_The problem_: Repeat the records verbatim and leave the pictures out of your copy.

--------

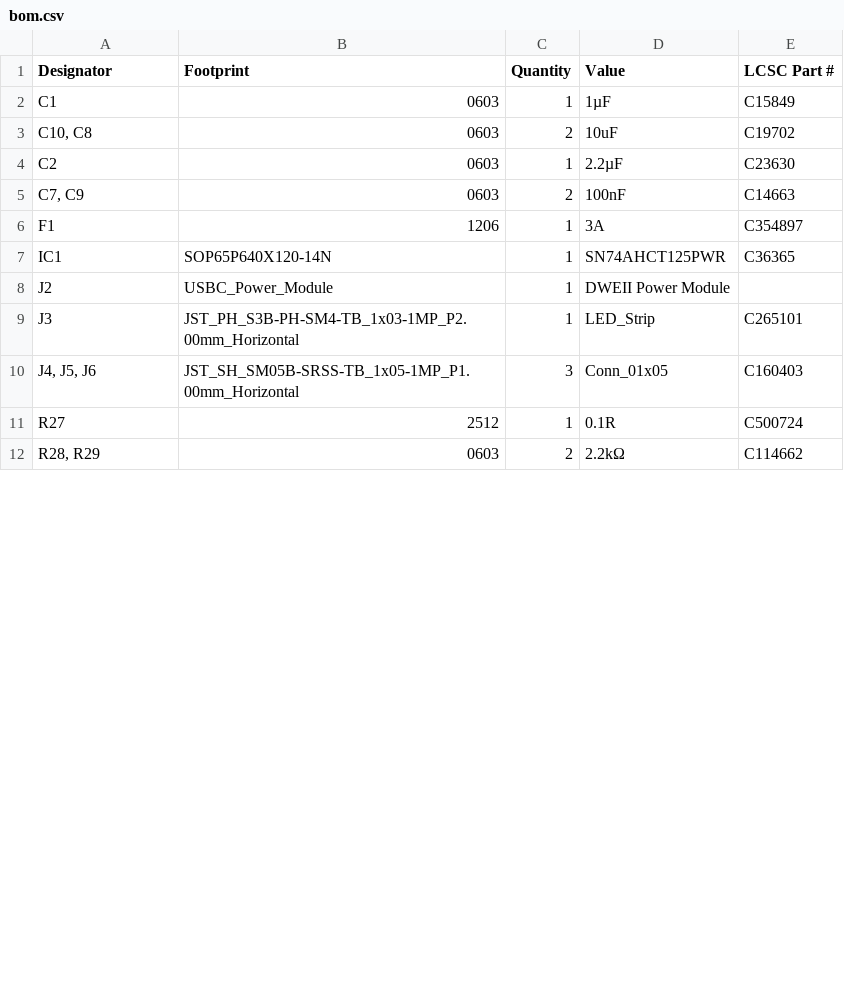
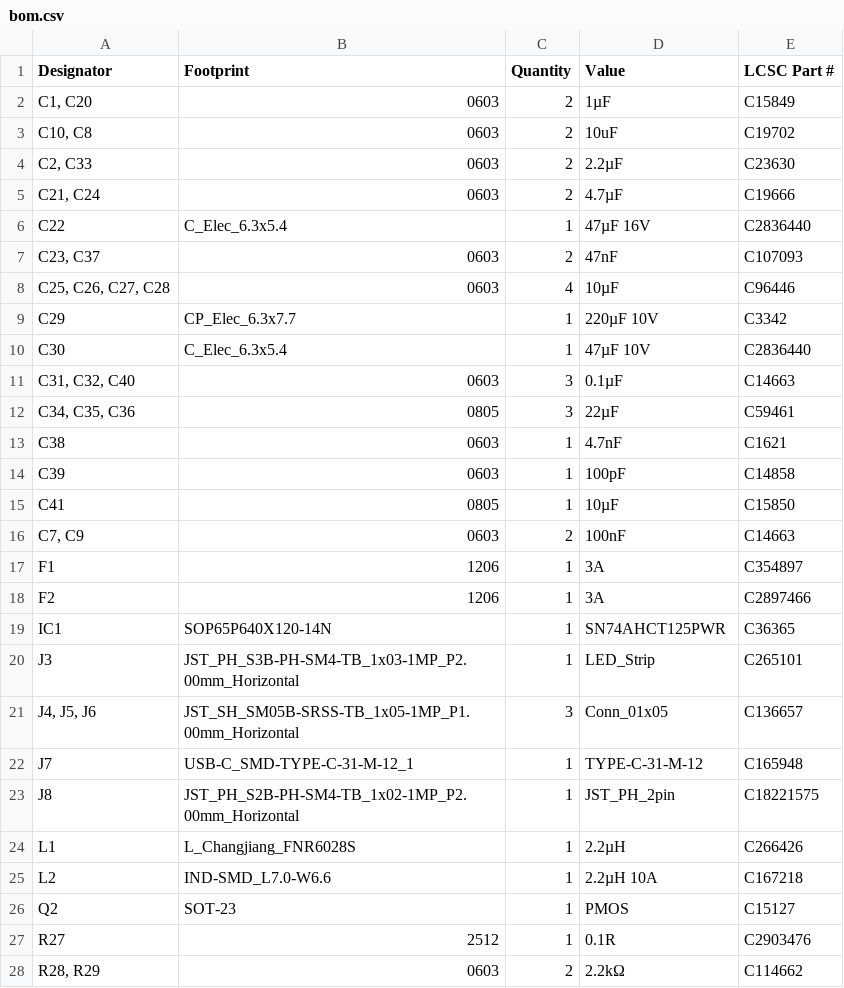
Before and after one commit to moclei/motion-play, a CSV file: hardware/pcb-main/kicad/production/bom.csv, drawn as a sheet; only a part is shown; the diff covers the shown part only.

```diff
--- a/hardware/pcb-main/kicad/production/bom.csv
+++ b/hardware/pcb-main/kicad/production/bom.csv
@@ -1,12 +1,28 @@
 Designator,Footprint,Quantity,Value,LCSC Part #
-C1,0603,1,1µF,C15849
+"C1, C20",0603,2,1µF,C15849
 "C10, C8",0603,2,10uF,C19702
-C2,0603,1,2.2µF,C23630
+"C2, C33",0603,2,2.2µF,C23630
+"C21, C24",0603,2,4.7µF,C19666
+C22,C_Elec_6.3x5.4,1,47µF 16V,C2836440
+"C23, C37",0603,2,47nF,C107093
+"C25, C26, C27, C28",0603,4,10µF,C96446
+C29,CP_Elec_6.3x7.7,1,220µF 10V,C3342
+C30,C_Elec_6.3x5.4,1,47µF 10V,C2836440
+"C31, C32, C40",0603,3,0.1µF,C14663
+"C34, C35, C36",0805,3,22µF,C59461
+C38,0603,1,4.7nF,C1621
+C39,0603,1,100pF,C14858
+C41,0805,1,10µF,C15850
 "C7, C9",0603,2,100nF,C14663
 F1,1206,1,3A,C354897
+F2,1206,1,3A,C2897466
 IC1,SOP65P640X120-14N,1,SN74AHCT125PWR,C36365
-J2,USBC_Power_Module,1,DWEII Power Module,
 J3,JST_PH_S3B-PH-SM4-TB_1x03-1MP_P2.00mm_Horizontal,1,LED_Strip,C265101
-"J4, J5, J6",JST_SH_SM05B-SRSS-TB_1x05-1MP_P1.00mm_Horizontal,3,Conn_01x05,C160403
-R27,2512,1,0.1R,C500724
+"J4, J5, J6",JST_SH_SM05B-SRSS-TB_1x05-1MP_P1.00mm_Horizontal,3,Conn_01x05,C136657
+J7,USB-C_SMD-TYPE-C-31-M-12_1,1,TYPE-C-31-M-12,C165948
+J8,JST_PH_S2B-PH-SM4-TB_1x02-1MP_P2.00mm_Horizontal,1,JST_PH_2pin,C18221575
+L1,L_Changjiang_FNR6028S,1,2.2µH,C266426
+L2,IND-SMD_L7.0-W6.6,1,2.2µH 10A,C167218
+Q2,SOT-23,1,PMOS,C15127
+R27,2512,1,0.1R,C2903476
 "R28, R29",0603,2,2.2kΩ,C114662
```
Also changed, not shown: 17 added rows and 4 edited cells elsewhere in this file, hardware/pcb-main/kicad/production/designators.csv, hardware/pcb-main/kicad/production/positions.csv, 10 other files.
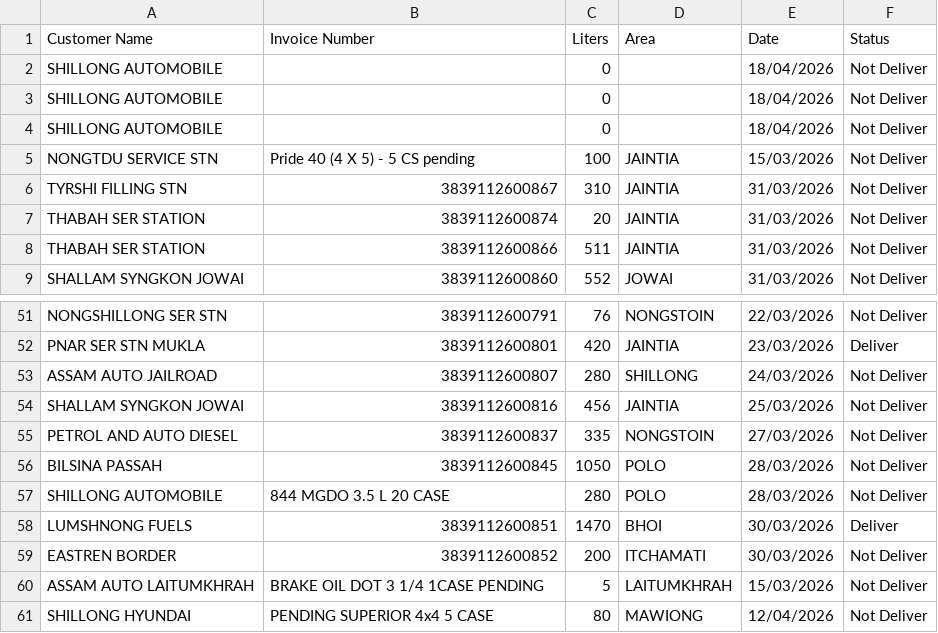
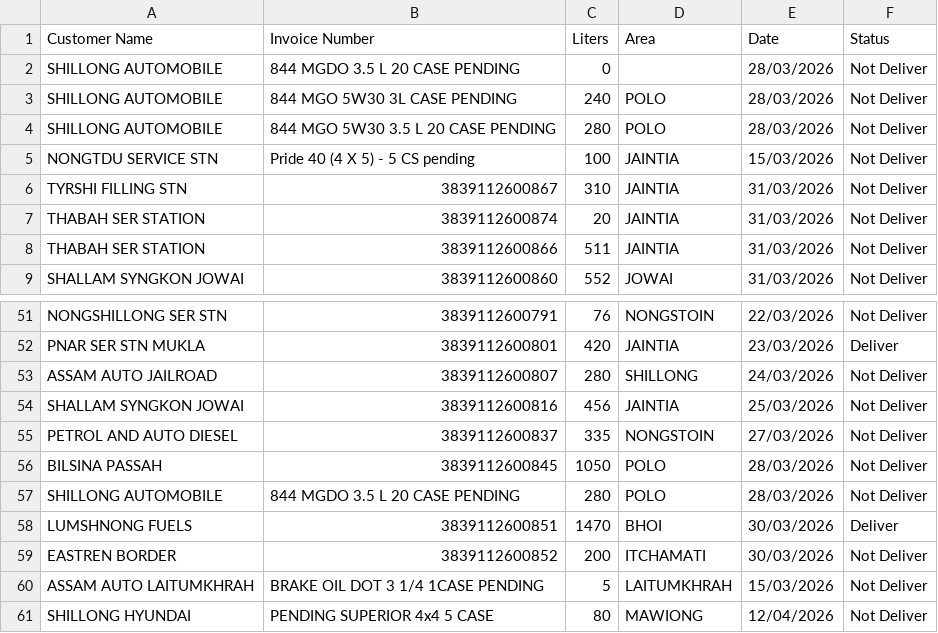
Before and after one commit to servodata98/outstandingsheetxczdv-bnmhgdaegthm-datkhfscbnlpmnb, a CSV file: outstandingsheetxczdv-bnmhgdaegthm-datkhfscbnlpmnb/Not_deliver.csv, drawn as a sheet; only a part is shown, gaps mark what is left out.

Commit message:
Update Not_deliver.csv

```diff
--- a/outstandingsheetxczdv-bnmhgdaegthm-datkhfscbnlpmnb/Not_deliver.csv
+++ b/outstandingsheetxczdv-bnmhgdaegthm-datkhfscbnlpmnb/Not_deliver.csv
@@ -1,5 +1,5 @@
 Customer Name,Invoice Number,Liters,Area,Date,Status
-SHILLONG AUTOMOBILE,,0,,18/04/2026,Not Deliver
-SHILLONG AUTOMOBILE,,0,,18/04/2026,Not Deliver
-SHILLONG AUTOMOBILE,,0,,18/04/2026,Not Deliver
+SHILLONG AUTOMOBILE,844  MGDO 3.5 L 20 CASE PENDING,0,,28/03/2026,Not Deliver
+SHILLONG AUTOMOBILE,844  MGO 5W30 3L CASE PENDING,240,POLO,28/03/2026,Not Deliver
+SHILLONG AUTOMOBILE,844  MGO 5W30 3.5 L 20 CASE PENDING,280,POLO,28/03/2026,Not Deliver
 NONGTDU SERVICE STN,Pride 40 (4 X 5) - 5 CS pending,100,JAINTIA,15/03/2026,Not Deliver
@@ -56,3 +56,3 @@ PETROL AND AUTO DIESEL,3839112600837,335,NONGSTOIN,27/03/2026,Not Deliver
 BILSINA PASSAH,3839112600845,1050,POLO,28/03/2026,Not Deliver
-SHILLONG AUTOMOBILE,844  MGDO 3.5 L 20 CASE,280,POLO,28/03/2026,Not Deliver
+SHILLONG AUTOMOBILE,844  MGDO 3.5 L 20 CASE PENDING,280,POLO,28/03/2026,Not Deliver
 LUMSHNONG FUELS,3839112600851,1470,BHOI,30/03/2026,Deliver
```
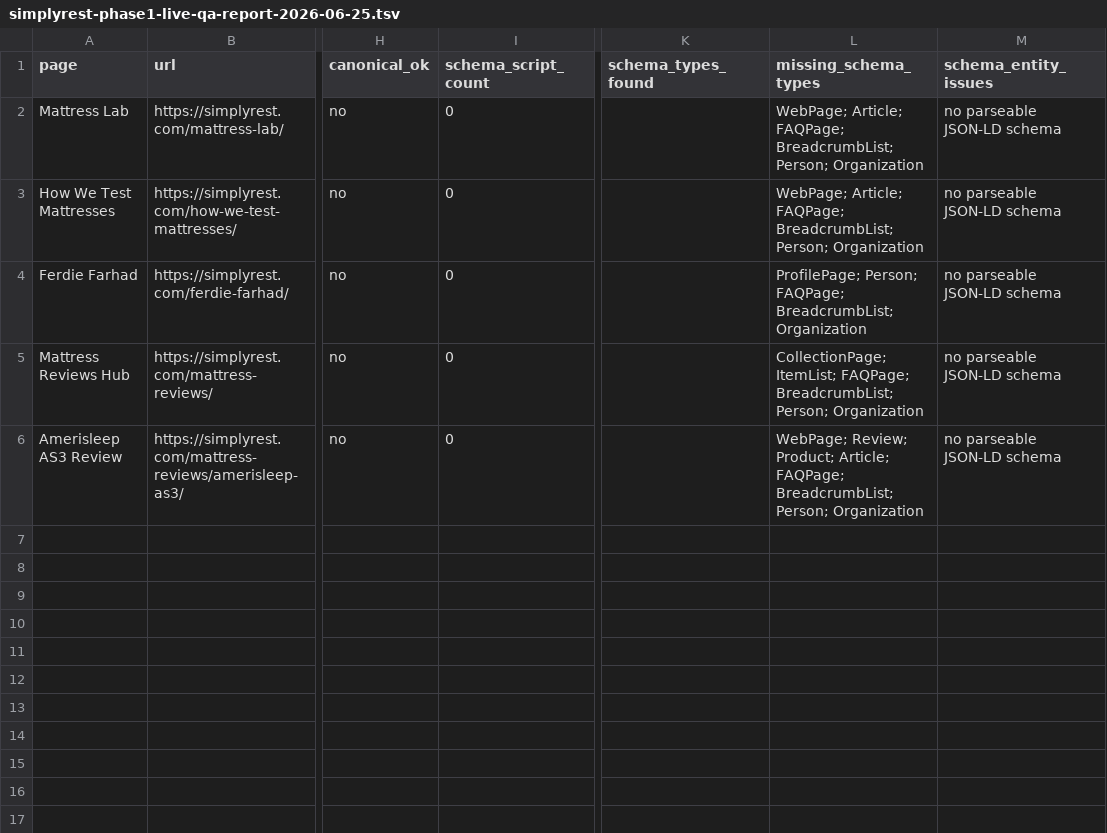
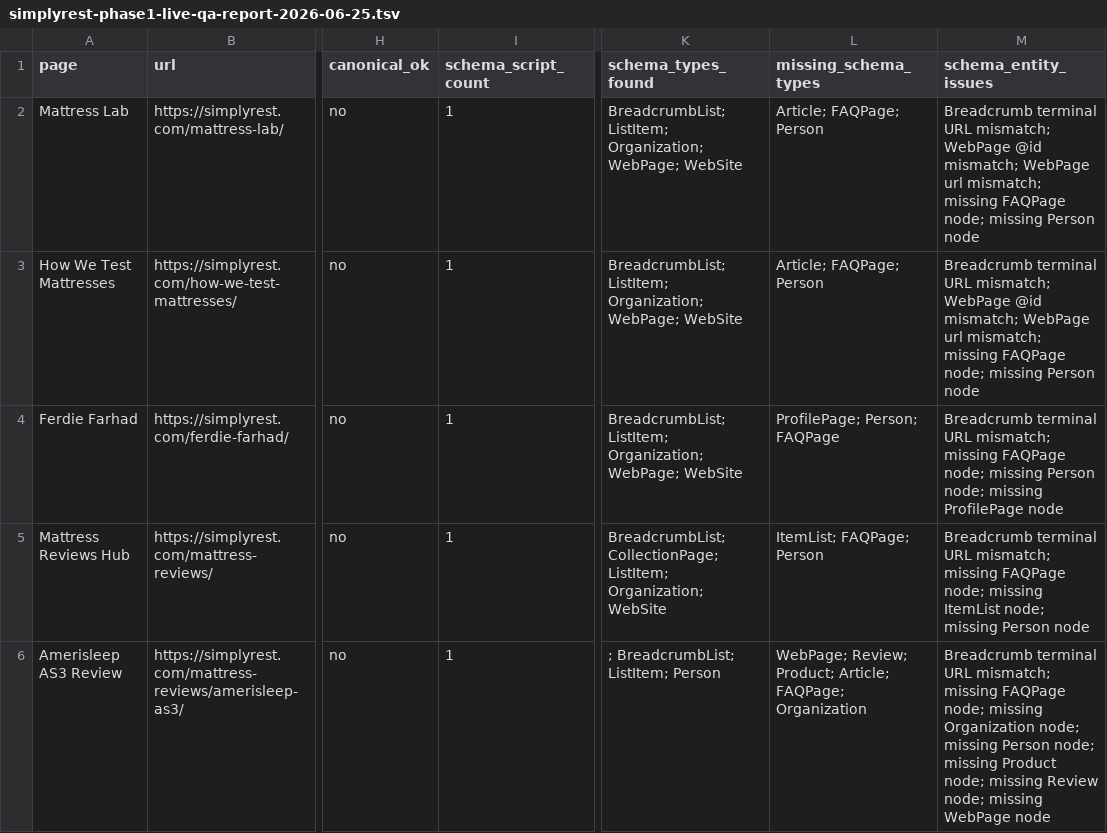
Before and after one commit to ItizmetheI/simplysleep, a TSV file: simplyrest-phase1-live-qa-report-2026-06-25.tsv, drawn as a sheet; only a part is shown, gaps mark what is left out; the diff names each change by its address in the sheet, - before the commit and + after, or states it on an @@ line.

```diff
--- a/simplyrest-phase1-live-qa-report-2026-06-25.tsv
+++ b/simplyrest-phase1-live-qa-report-2026-06-25.tsv
-I2:I6 (schema_script_count): 0
+I2:I6 (schema_script_count): 1
-K2:K4 (schema_types_found): (empty)
+K2:K4 (schema_types_found): BreadcrumbList; ListItem; Organization; WebPage; WebSite
-L2:L3 (missing_schema_types): WebPage; Article; FAQPage; BreadcrumbList; Person; Organization
+L2:L3 (missing_schema_types): Article; FAQPage; Person
-M2:M3 (schema_entity_issues): no parseable JSON-LD schema
+M2:M3 (schema_entity_issues): Breadcrumb terminal URL mismatch; WebPage @id mismatch; WebPage url mismatch; missing FAQPage node; missing Person node
-L4 (missing_schema_types): ProfilePage; Person; FAQPage; BreadcrumbList; Organization
+L4 (missing_schema_types): ProfilePage; Person; FAQPage
-M4 (schema_entity_issues): no parseable JSON-LD schema
+M4 (schema_entity_issues): Breadcrumb terminal URL mismatch; missing FAQPage node; missing Person node; missing ProfilePage node
-K5 (schema_types_found): (empty)
+K5 (schema_types_found): BreadcrumbList; CollectionPage; ListItem; Organization; WebSite
-L5 (missing_schema_types): CollectionPage; ItemList; FAQPage; BreadcrumbList; Person; Organization
+L5 (missing_schema_types): ItemList; FAQPage; Person
-M5 (schema_entity_issues): no parseable JSON-LD schema
+M5 (schema_entity_issues): Breadcrumb terminal URL mismatch; missing FAQPage node; missing ItemList node; missing Person node
-K6 (schema_types_found): (empty)
+K6 (schema_types_found): ; BreadcrumbList; ListItem; Person
-L6 (missing_schema_types): …Article; FAQPage; BreadcrumbList; Person; Organization
+L6 (missing_schema_types): …Article; FAQPage; Organization
-M6 (schema_entity_issues): no parseable JSON-LD schema
+M6 (schema_entity_issues): Breadcrumb terminal URL mismatch; missing FAQPage node; missing Organization node; missing Person node; missing Product node; missing Review node; missing WebPage node
```
Also changed, not shown: simplyrest-phase1-goal-completion-audit-2026-06-25.tsv, simplyrest-phase1-local-readiness-report-2026-06-25.tsv, 9 other files.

--------

_Answer section_:
Before and after one commit to moclei/motion-play, a CSV file: hardware/pcb-main/kicad/production/bom.csv, drawn as a sheet; only a part is shown; the diff covers the shown part only.

```diff
--- a/hardware/pcb-main/kicad/production/bom.csv
+++ b/hardware/pcb-main/kicad/production/bom.csv
@@ -1,12 +1,28 @@
 Designator,Footprint,Quantity,Value,LCSC Part #
-C1,0603,1,1µF,C15849
+"C1, C20",0603,2,1µF,C15849
 "C10, C8",0603,2,10uF,C19702
-C2,0603,1,2.2µF,C23630
+"C2, C33",0603,2,2.2µF,C23630
+"C21, C24",0603,2,4.7µF,C19666
+C22,C_Elec_6.3x5.4,1,47µF 16V,C2836440
+"C23, C37",0603,2,47nF,C107093
+"C25, C26, C27, C28",0603,4,10µF,C96446
+C29,CP_Elec_6.3x7.7,1,220µF 10V,C3342
+C30,C_Elec_6.3x5.4,1,47µF 10V,C2836440
+"C31, C32, C40",0603,3,0.1µF,C14663
+"C34, C35, C36",0805,3,22µF,C59461
+C38,0603,1,4.7nF,C1621
+C39,0603,1,100pF,C14858
+C41,0805,1,10µF,C15850
 "C7, C9",0603,2,100nF,C14663
 F1,1206,1,3A,C354897
+F2,1206,1,3A,C2897466
 IC1,SOP65P640X120-14N,1,SN74AHCT125PWR,C36365
-J2,USBC_Power_Module,1,DWEII Power Module,
 J3,JST_PH_S3B-PH-SM4-TB_1x03-1MP_P2.00mm_Horizontal,1,LED_Strip,C265101
-"J4, J5, J6",JST_SH_SM05B-SRSS-TB_1x05-1MP_P1.00mm_Horizontal,3,Conn_01x05,C160403
-R27,2512,1,0.1R,C500724
+"J4, J5, J6",JST_SH_SM05B-SRSS-TB_1x05-1MP_P1.00mm_Horizontal,3,Conn_01x05,C136657
+J7,USB-C_SMD-TYPE-C-31-M-12_1,1,TYPE-C-31-M-12,C165948
+J8,JST_PH_S2B-PH-SM4-TB_1x02-1MP_P2.00mm_Horizontal,1,JST_PH_2pin,C18221575
+L1,L_Changjiang_FNR6028S,1,2.2µH,C266426
+L2,IND-SMD_L7.0-W6.6,1,2.2µH 10A,C167218
+Q2,SOT-23,1,PMOS,C15127
+R27,2512,1,0.1R,C2903476
 "R28, R29",0603,2,2.2kΩ,C114662
```
Also changed, not shown: 17 added rows and 4 edited cells elsewhere in this file, hardware/pcb-main/kicad/production/designators.csv, hardware/pcb-main/kicad/production/positions.csv, 10 other files.
Before and after one commit to servodata98/outstandingsheetxczdv-bnmhgdaegthm-datkhfscbnlpmnb, a CSV file: outstandingsheetxczdv-bnmhgdaegthm-datkhfscbnlpmnb/Not_deliver.csv, drawn as a sheet; only a part is shown, gaps mark what is left out.

Commit message:
Update Not_deliver.csv

```diff
--- a/outstandingsheetxczdv-bnmhgdaegthm-datkhfscbnlpmnb/Not_deliver.csv
+++ b/outstandingsheetxczdv-bnmhgdaegthm-datkhfscbnlpmnb/Not_deliver.csv
@@ -1,5 +1,5 @@
 Customer Name,Invoice Number,Liters,Area,Date,Status
-SHILLONG AUTOMOBILE,,0,,18/04/2026,Not Deliver
-SHILLONG AUTOMOBILE,,0,,18/04/2026,Not Deliver
-SHILLONG AUTOMOBILE,,0,,18/04/2026,Not Deliver
+SHILLONG AUTOMOBILE,844  MGDO 3.5 L 20 CASE PENDING,0,,28/03/2026,Not Deliver
+SHILLONG AUTOMOBILE,844  MGO 5W30 3L CASE PENDING,240,POLO,28/03/2026,Not Deliver
+SHILLONG AUTOMOBILE,844  MGO 5W30 3.5 L 20 CASE PENDING,280,POLO,28/03/2026,Not Deliver
 NONGTDU SERVICE STN,Pride 40 (4 X 5) - 5 CS pending,100,JAINTIA,15/03/2026,Not Deliver
@@ -56,3 +56,3 @@ PETROL AND AUTO DIESEL,3839112600837,335,NONGSTOIN,27/03/2026,Not Deliver
 BILSINA PASSAH,3839112600845,1050,POLO,28/03/2026,Not Deliver
-SHILLONG AUTOMOBILE,844  MGDO 3.5 L 20 CASE,280,POLO,28/03/2026,Not Deliver
+SHILLONG AUTOMOBILE,844  MGDO 3.5 L 20 CASE PENDING,280,POLO,28/03/2026,Not Deliver
 LUMSHNONG FUELS,3839112600851,1470,BHOI,30/03/2026,Deliver
```
Before and after one commit to ItizmetheI/simplysleep, a TSV file: simplyrest-phase1-live-qa-report-2026-06-25.tsv, drawn as a sheet; only a part is shown, gaps mark what is left out; the diff names each change by its address in the sheet, - before the commit and + after, or states it on an @@ line.

```diff
--- a/simplyrest-phase1-live-qa-report-2026-06-25.tsv
+++ b/simplyrest-phase1-live-qa-report-2026-06-25.tsv
-I2:I6 (schema_script_count): 0
+I2:I6 (schema_script_count): 1
-K2:K4 (schema_types_found): (empty)
+K2:K4 (schema_types_found): BreadcrumbList; ListItem; Organization; WebPage; WebSite
-L2:L3 (missing_schema_types): WebPage; Article; FAQPage; BreadcrumbList; Person; Organization
+L2:L3 (missing_schema_types): Article; FAQPage; Person
-M2:M3 (schema_entity_issues): no parseable JSON-LD schema
+M2:M3 (schema_entity_issues): Breadcrumb terminal URL mismatch; WebPage @id mismatch; WebPage url mismatch; missing FAQPage node; missing Person node
-L4 (missing_schema_types): ProfilePage; Person; FAQPage; BreadcrumbList; Organization
+L4 (missing_schema_types): ProfilePage; Person; FAQPage
-M4 (schema_entity_issues): no parseable JSON-LD schema
+M4 (schema_entity_issues): Breadcrumb terminal URL mismatch; missing FAQPage node; missing Person node; missing ProfilePage node
-K5 (schema_types_found): (empty)
+K5 (schema_types_found): BreadcrumbList; CollectionPage; ListItem; Organization; WebSite
-L5 (missing_schema_types): CollectionPage; ItemList; FAQPage; BreadcrumbList; Person; Organization
+L5 (missing_schema_types): ItemList; FAQPage; Person
-M5 (schema_entity_issues): no parseable JSON-LD schema
+M5 (schema_entity_issues): Breadcrumb terminal URL mismatch; missing FAQPage node; missing ItemList node; missing Person node
-K6 (schema_types_found): (empty)
+K6 (schema_types_found): ; BreadcrumbList; ListItem; Person
-L6 (missing_schema_types): …Article; FAQPage; BreadcrumbList; Person; Organization
+L6 (missing_schema_types): …Article; FAQPage; Organization
-M6 (schema_entity_issues): no parseable JSON-LD schema
+M6 (schema_entity_issues): Breadcrumb terminal URL mismatch; missing FAQPage node; missing Organization node; missing Person node; missing Product node; missing Review node; missing WebPage node
```
Also changed, not shown: simplyrest-phase1-goal-completion-audit-2026-06-25.tsv, simplyrest-phase1-local-readiness-report-2026-06-25.tsv, 9 other files.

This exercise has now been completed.